AuteurBent, A L; Hayek, S
SourceCommission géologique du Canada, Dossier public 6722, 2011, 32 pages, (Accès ouvert)
ÉditeurRessources naturelles Canada
Documentdossier public
Mediaen ligne; numérique
ProvinceRégion extracotière du nord
Lat/Long OENS-118.0000 -112.0000 80.2500 78.7500
Lat/Long OENS-109.0000 -106.0000 78.7500 78.2500
Sujetscatalogues des tremblements de terre; foyers des séismes; magnitudes des séismes; secousses séismiques; études séismiques; formation de failles; sismicité; interpretations sismiques; zones sismiques; géophysique
Illustrationslocation maps; plots; stereonets
Bibliothèque de Ressources naturelles Canada - Ottawa (Sciences de la Terre)
ProgrammeTargeted Hazard Assessments in Northern Canada, Géoscience pour la sécurité publique
Diffusé2011 02 17
Résumé(disponible en anglais seulement)

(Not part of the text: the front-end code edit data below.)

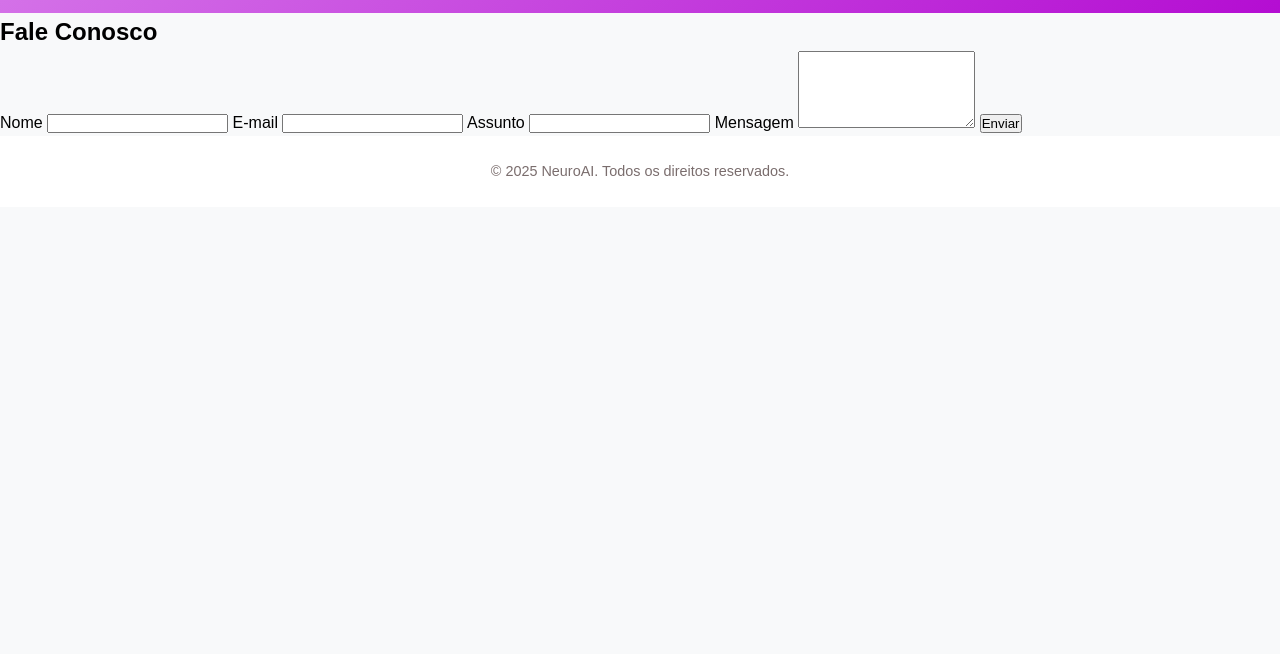
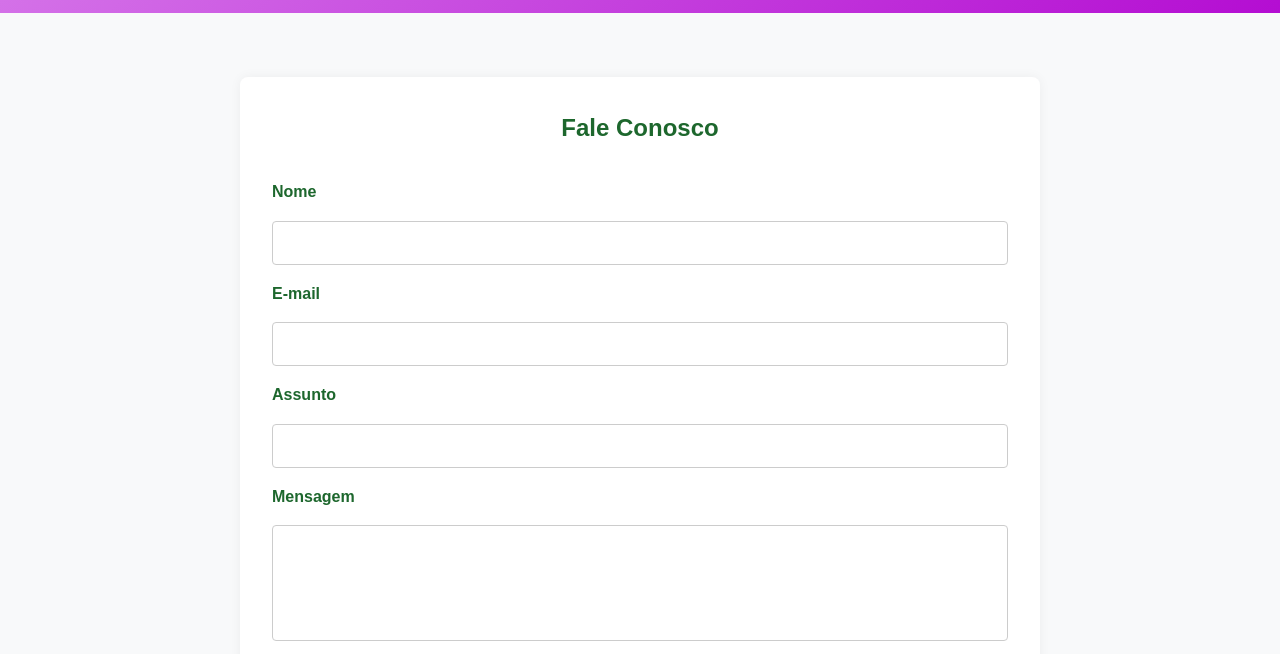
Before and after one commit to NeuroAI-frontEnd/sprint-frontEnd-fiap, a plain HTML site: page contato.html in a window 1280 px wide. Shown: the part 127-781 px from the top of the page. Drawn offline with Linux system fonts and the light colour scheme.

Commit message:
CSS adicionando estilos na página contato

```diff
--- /dev/null
+++ b/CSS/contato.css
@@ -0,0 +1,49 @@
+.container {
+  max-width: 800px;
+  margin: 4rem auto;
+  padding: 2rem;
+  background: #fff;
+  border-radius: 8px;
+  box-shadow: 0 0 12px rgba(0,0,0,0.05);
+}
+
+.container h1 {
+  text-align: center;
+  margin-bottom: 2rem;
+  color: #1d672d;
+}
+
+.form-contato {
+  display: flex;
+  flex-direction: column;
+  gap: 1rem;
+}
+
+.form-contato label {
+  font-weight: bold;
+  color: #1d672d;
+}
+
+.form-contato input,
+.form-contato textarea {
+  padding: 0.75rem;
+  border: 1px solid #ccc;
+  border-radius: 4px;
+  resize: none;
+  font-size: 1rem;
+}
+
+.form-contato button {
+  background-color: #03da32;
+  color: white;
+  padding: 0.8rem;
+  border: none;
+  border-radius: 4px;
+  font-weight: bold;
+  cursor: pointer;
+  transition: 0.3s ease;
+}
+
+.form-contato button:hover {
+  background-color: #07f136ab;
+}
--- a/contato.html
+++ b/contato.html
@@ -5,6 +5,7 @@
   <meta name="viewport" content="width=device-width, initial-scale=1.0"/>
   <title>Contato | NeuroAI</title>
   <link rel="stylesheet" href="css/style.css" />
+  <link rel="stylesheet" href="css/contato.css">
 </head>
 <body>
   <header>
```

During October and November 2008 an earthquake swarm occurred in the Arctic Ocean off the Queen Elizabeth Islands. The activity was sporadic but reached a peak in mid-November when fifty earthquakes large enough to be located occurred over a two day period (17-18 November). Eleven of the earthquakes, nine of which occurred during those two days, were of magnitude 5.0 or greater. Regional moment tensor inversions were performed for these eleven earthquakes. The majority of the focal mechanisms were indicative of thrust faulting on a NE-SW striking plane roughly parallel to the continental margin. Depths, ranging from 6-20 km, correspond to the mid-crust. It is not clear whether the unusually high non-double couple component for many of the solutions is an artifact of the inversion process or is indicative of a true non-double source. Swarm activity is often associated with magmatic or other geothermal activity and it is possible but not confirmed that the non-double couple component is related to the migration of fluids within the crust. The occurrence of a large number of earthquakes in a small area allows for calibration between magnitude scales for the north, where the attenuation relations are less well known than in southern Canada. A primary observation was the mb determined from Canadian stations (regional distances) tends to be smaller than mb by other organizations using teleseismic data. On the other hand, mb determined from the Yellowknife array data is a good match to the teleseismic magnitude suggesting that this path is close to the global average.